Police Inspector says ‘If I’m asked to move Travellers on – the key question is to where?’
Police Inspector says complaints he received about Traveller encampment in Leeds were ‘misinformation that has assisted in stoking up anger towards the Travellers’
The Travellers are now safely camped on Leeds Council owned land and are receiving council services
A Police Inspector called out to a Traveller camp in Leeds has said that the “disproportionately high” number of complaints he received from local residents “alleging the encampment being full of rubbish, faeces, etc” were “misinformation,” that was likely to stoke up fear and anger towards Travellers.
“Having visited the site, I can confirm that the site has not been as described and the encampment has been left in a serviceable state with no apparent damage,” said West Yorkshire Police Inspector Mick Preston.
“It is worth pointing out that there are a range of legislative powers and options the Police and Local Authority can consider, which come with legal thresholds and have to be used proportionately,” added Inspector Preston.
“The outcome of the use of these powers to remove encampments will always result in displacement and the key question needs to be – to where?”
The Travellers’ Times understands that the Travellers have now moved to a more suitable piece of local authority owned land where services can be provided under a negotiated stopping agreement.
The response to the coronavirus crisis towards unauthorised encampments by Leeds City Council is seen by many Gypsy, Roma and Traveller charities as an example of ‘best practice’ and fits in with the government’s and police chief’s coronavirus guidance.
Helen Jones, CEO of Leeds Gypsy and Traveller Exchange told the Travellers’ Times that this was because of the hard work done by the charity and local Travellers going back decades that has forged positive links with the local council and police.
However, she added that there were concerns that other councils – particularly in the south of England - could do more.

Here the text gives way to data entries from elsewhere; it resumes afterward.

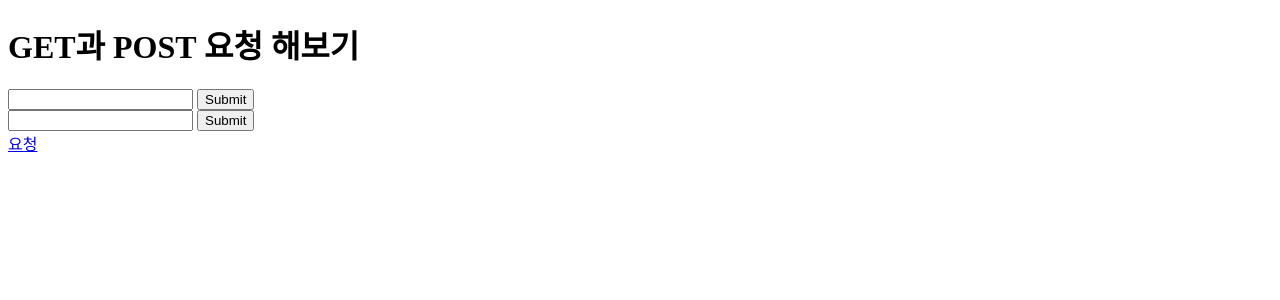
Repository: joeunpyeong/javaA
Page: 01.HelloJspServlet/src/main/webapp/getpost.html
The author's editor kept a copy of each file at every save. The page is drawn from the files as they stood at one save, then again after the next save.
The browser window is 1280 px wide. The pictures show the whole page.

Above is the page before, as saved 2023-05-18 02:31:14.

### 01.HelloJspServlet/src/main/webapp/getpost.html
<!DOCTYPE html>
<html>
<head>
<meta charset="UTF-8">
<title>Insert title here</title>
</head>
<body>
	<h1>GET과 POST 요청 해보기</h1>
	<!-- text값을 요청할 수 있는 폼태그 하나 만들고 요청해보기.(Submit) -->
	<form action="	" method ="get"> 										<!-- get은 url창에 뜸/ post는 url창에 안뜸 -->
		<input type="text" name="txt1" id="txt2">
		<input type="submit">
	</form>
	<form action="" method ="post">
		<input type="text" name="txt3" id="txt4">
		<input type="submit">
	</form>

	<!-- a태그로 Ex03_GetPost요청해보기
	a태그로 요청하면서 txt1이란 변수에 값 1234를 보내보기-->

	<form action="	" method ="get">
		<a href="Ex03_GetPost">요청</a>
	</form>

</body>
</html>

After the next save:
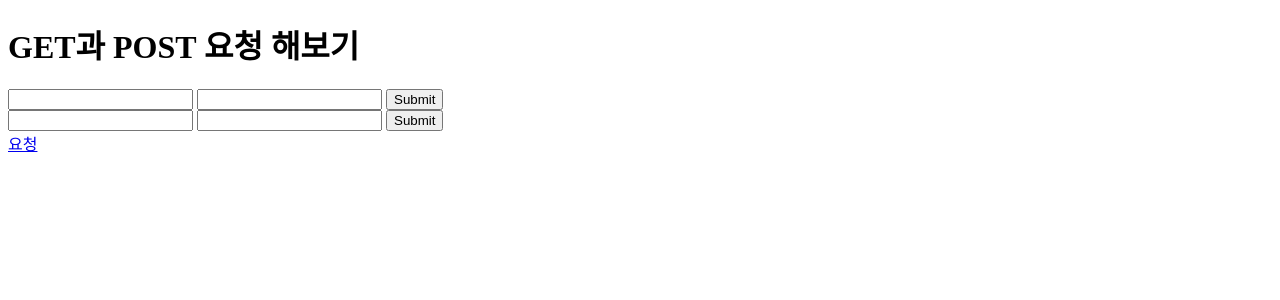
Saved 2 min 56 s later.
--- a/01.HelloJspServlet/src/main/webapp/getpost.html
+++ b/01.HelloJspServlet/src/main/webapp/getpost.html
@@ -9,19 +9,18 @@
 	<!-- text값을 요청할 수 있는 폼태그 하나 만들고 요청해보기.(Submit) -->
 	<form action="	" method ="get"> 										<!-- get은 url창에 뜸/ post는 url창에 안뜸 -->
 		<input type="text" name="txt1" id="txt2">
+		<input type="text" name="txt2" id="txt2">
 		<input type="submit">
 	</form>
 	<form action="" method ="post">
-		<input type="text" name="txt3" id="txt4">
+		<input type="text" name="txt1" id="txt2">
+		<input type="text" name="txt2" id="txt2">
 		<input type="submit">
 	</form>
 
 	<!-- a태그로 Ex03_GetPost요청해보기
 	a태그로 요청하면서 txt1이란 변수에 값 1234를 보내보기-->
-
-	<form action="	" method ="get">
-		<a href="Ex03_GetPost">요청</a>
-	</form>
+	<a href="Ex03_GetPost?txt1=2134">요청</a> <!-- 물음표를 넣고 값을 직접 넣어준다 -->
 
 </body>
 </html>
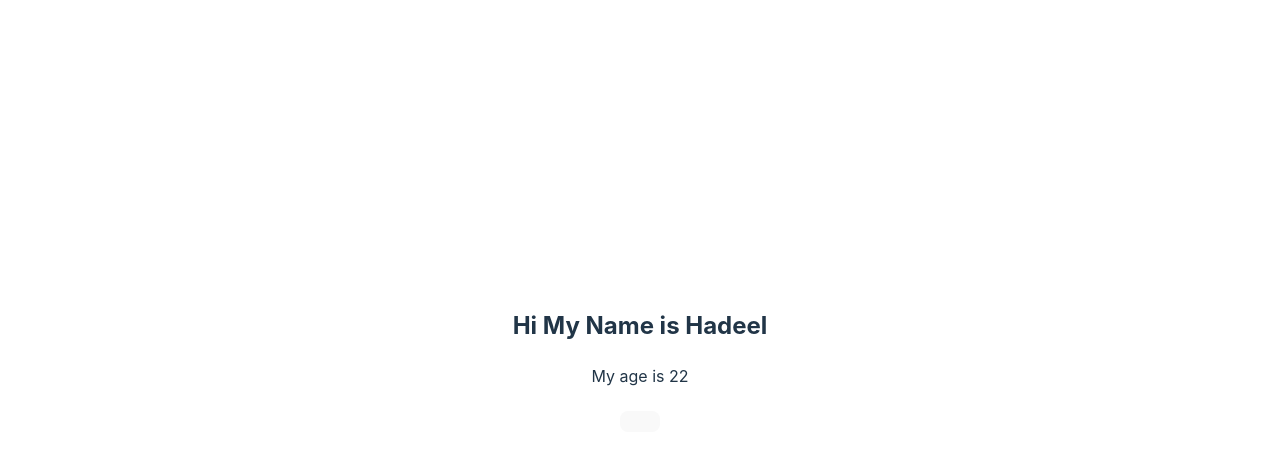
Repository: HadelAbdellatif/React_App5
Page: /
An editor plug-in stored every save of this project. The page is shown before and after the next save, followed by the edit.
The browser window is 1280 px wide. The pictures show the whole page.
The project was rebuilt for these pictures with package versions that can differ from the ones it lists, and the page was loaded fresh each time. Also part of the build but not shown: vite.config.js.

Above is the page before, as saved 2023-11-03 15:02:39.

After the next save:
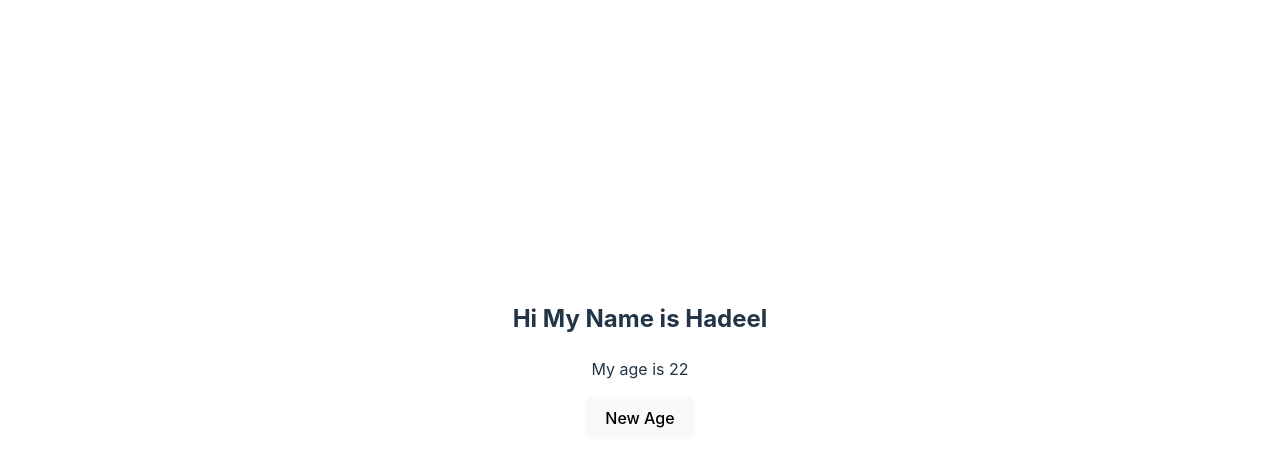
Saved 5 s later.
--- a/src/component/product/Product.jsx
+++ b/src/component/product/Product.jsx
@@ -13,7 +13,7 @@
     <>
     <h2>Hi My Name is Hadeel</h2>
     <p>My age is 22</p>
-    <button onClick={() => newAge(10)}></button>
+    <button onClick={() => newAge(10)}>New Age</button>
 
     </>
   )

“Why aren’t the other councils following the example of Leeds City Council?” said Helen Jones.
“These are the questions that need to be asked.”
Councillor Debra Coupar, Deputy Leader of Leeds City Council and Executive Member for Communities said that Leeds is a compassionate city and that the council worked hard to prioritise their most vulnerable families and individuals.
“We are fortunate in having a strong partnership way of working which has been developed across communities, voluntary sector organisations and the public sector during the past decade,” added Cllr Coupar.
“This has enabled us to be able to work effectively together in this time of heightened need for the benefit of all.
Having reached good solutions to enable people to stay put during this health crisis, it is important that others do not travel into Leeds or attempt to join the settlements. We are urging all communities to obey the rules to minimise contact with others through this period.”
West Yorkshire Police Inspector Mick Preston statement in full:
“I can confirm that all of the travellers at the encampment on the car park at Glebelands have now left the site and have moved to alternative Local Authority land. Over a number of days, I have maintained dialogue with Local Authority regarding this issue and have personally visited the site on several occasions, as well as my team, to assess the state of the site and in response to a myriad of e mails reporting several issues on site. Visits have included this afternoon, to confirm that the travellers have moved on and any potential issues with the site. I have noted, as often, that public feelings can run high in regards to the locations of encampments. However, in the current times when emergency services, NHS and Local Authorities are prioritising our activities and incoming e mail contacts in response to a national issue, I have received a disproportionately high number of e mails, of which I have been unable to answer individually in the current climate. A number of the contacts made refer to reports alleging the encampment being full of rubbish, faeces, etc and some of this misinformation has assisted in unnecessarily stoking up fear and sometimes anger within the local community, particularly with additional references to CoronaVirus, social distancing, and a range of theories as to why that location was chosen (by the travellers).
Having visited the site, I can confirm that the site has not been as described and the encampment has been left in a serviceable state with no apparent damage. It is worth pointing out that there are a range of legislative powers and options the Police and Local Authority can consider, which come with legal thresholds and have to be used proportionately. The outcome of the use of these powers to remove encampments will always result in displacement and the key question needs to be – to where?
Inspector Mick Preston”